BVD testing: ‘Farmers are asking when it will be over’

The compulsory testing of approximately 3,000 bovine animals born before 2013 for bovine viral diarrhoea (BVD) has been described by the Irish Farmers’ Association (IFA) as an “important step” in establishing a BVD-free status for the national herd.

The move, revealed by the Department of Agriculture in recent weeks, was formally announced by Minister for Agriculture, Food and the Marine Michael Creed yesterday, Tuesday, June 9.

Commenting, IFA Animal Health Committee chairman Pat Farrell said the substantive issue for the BVD programme is to now determine what the end game is.

Farmers have made enormous investments in the programme since 2013, with some farmers involved since 2012. They are rightly growing extremely frustrated at the lack of clear timeframes for the ending of on-farm tissue tag testing.

The chairman said, while significant progress has been made in reducing the numbers of PIs and the number of infected herds, from 13,877 in 9,485 herds in 2013 to just 478 in 276 herds to date in 2020, BVD freedom has not yet been achieved.

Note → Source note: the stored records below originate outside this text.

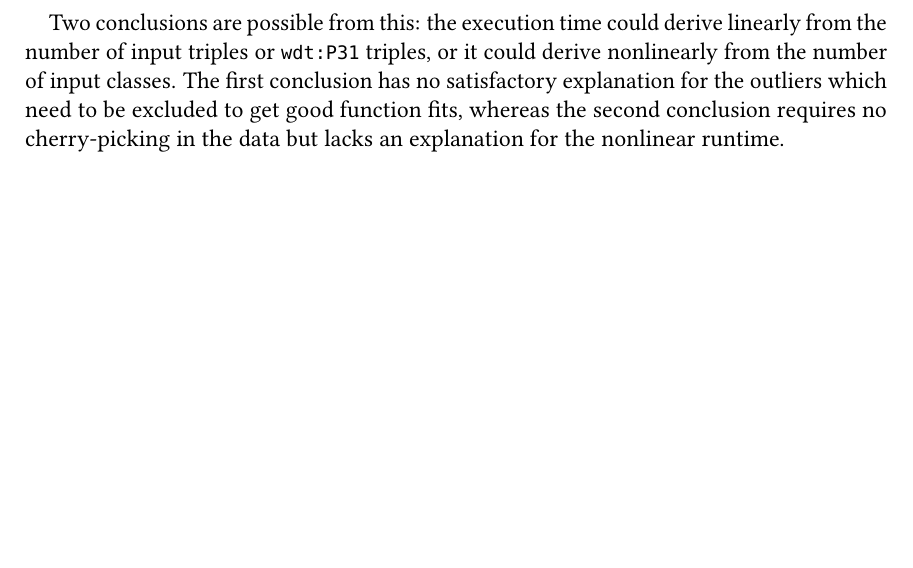
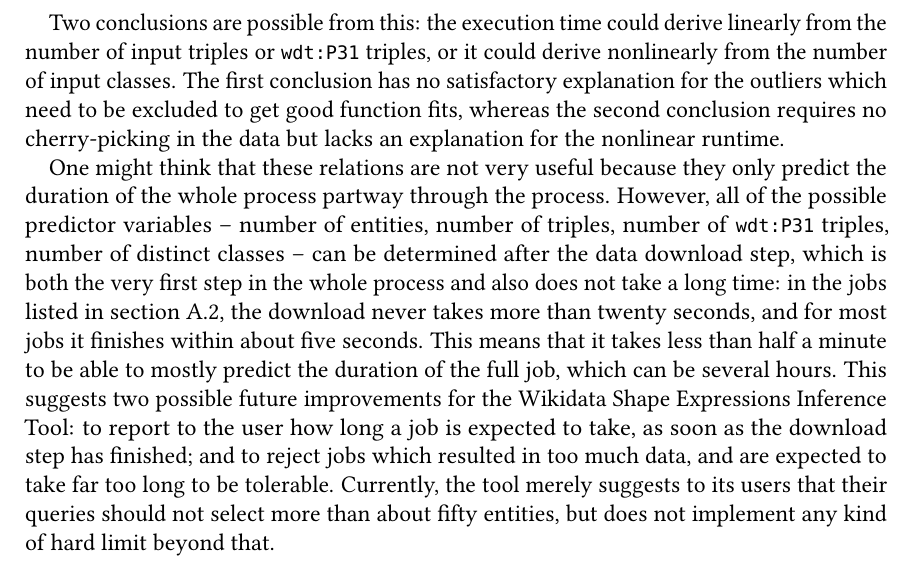
Before and after one commit to lucaswerkmeister/master-thesis, a LaTeX thesis (thesis.tex, which reads sections/evaluation.tex): part of page 47 of 60, cut so that both start at the same text, the shorter picture padded with empty space. Compiled offline with pdfLaTeX.

Commit message:
Add final paragraph to Duration section of Evaluation
Partially based on text removed in dac730a680.

```diff
--- a/sections/evaluation.tex
+++ b/sections/evaluation.tex
@@ -480,7 +480,24 @@ whereas the second conclusion requires no cherry-picking in the data
 but lacks an explanation for the nonlinear runtime.
 % TODO is this undecidedness between the conclusions acceptable?
 
-% TODO explain more clearly why it’s useful to relate runtime to triples
-% even though the triples are not direct user input
-% and possible improvements for the tool
-% (check git log for the deleted paragraphs on this)
+One might think that these relations are not very useful
+because they only predict the duration of the whole process partway through the process.
+However, all of the possible predictor variables – % TODO “predictor variables” feels weird – regressors? independent variables?
+number of entities, number of triples, number of \PName{wdt:P31} triples, number of distinct classes –
+can be determined after the data download step,
+which is both the very first step in the whole process
+and also does not take a long time:
+in the jobs listed in \cref{sec:jobs-over-various},
+the download never takes more than twenty seconds,
+and for most jobs it finishes within about five seconds.
+This means that it takes less than half a minute
+to be able to mostly predict the duration of the full job, which can be several hours.
+This suggests two possible future improvements
+for the Wikidata Shape Expressions Inference Tool:
+to report to the user how long a job is expected to take,
+as soon as the download step has finished;
+and to reject jobs which resulted in too much data,
+and are expected to take far too long to be tolerable.
+Currently, the tool merely suggests to its users
+that their queries should not select more than about fifty entities,
+but does not implement any kind of hard limit beyond that.
```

Farmers are asking how much longer will the expense of tissue tag testing continue, he said.

Farrell added that the issue is further complicated by the “unrealistic target” set in the new EU Animal Health Law for recognised BVD-free status, where 18 months of testing with no persistently infected animals identified is required.

The IFA says it has asked Animal Health Ireland (AHI) to provide a detailed analysis of the options available to progress the programme, including the short and longer-term costs and benefits of these options.

Farrell said the programme is now at a critical point in terms of deciding which direction to follow and it is vital all of the costs and benefits of the various options are presented to allow farmers to make an informed decision on the future programme direction.

It should not be taken for granted that farmers will continue indefinitely tissue tag testing all calves born, with no end date in sight, the chairman concluded.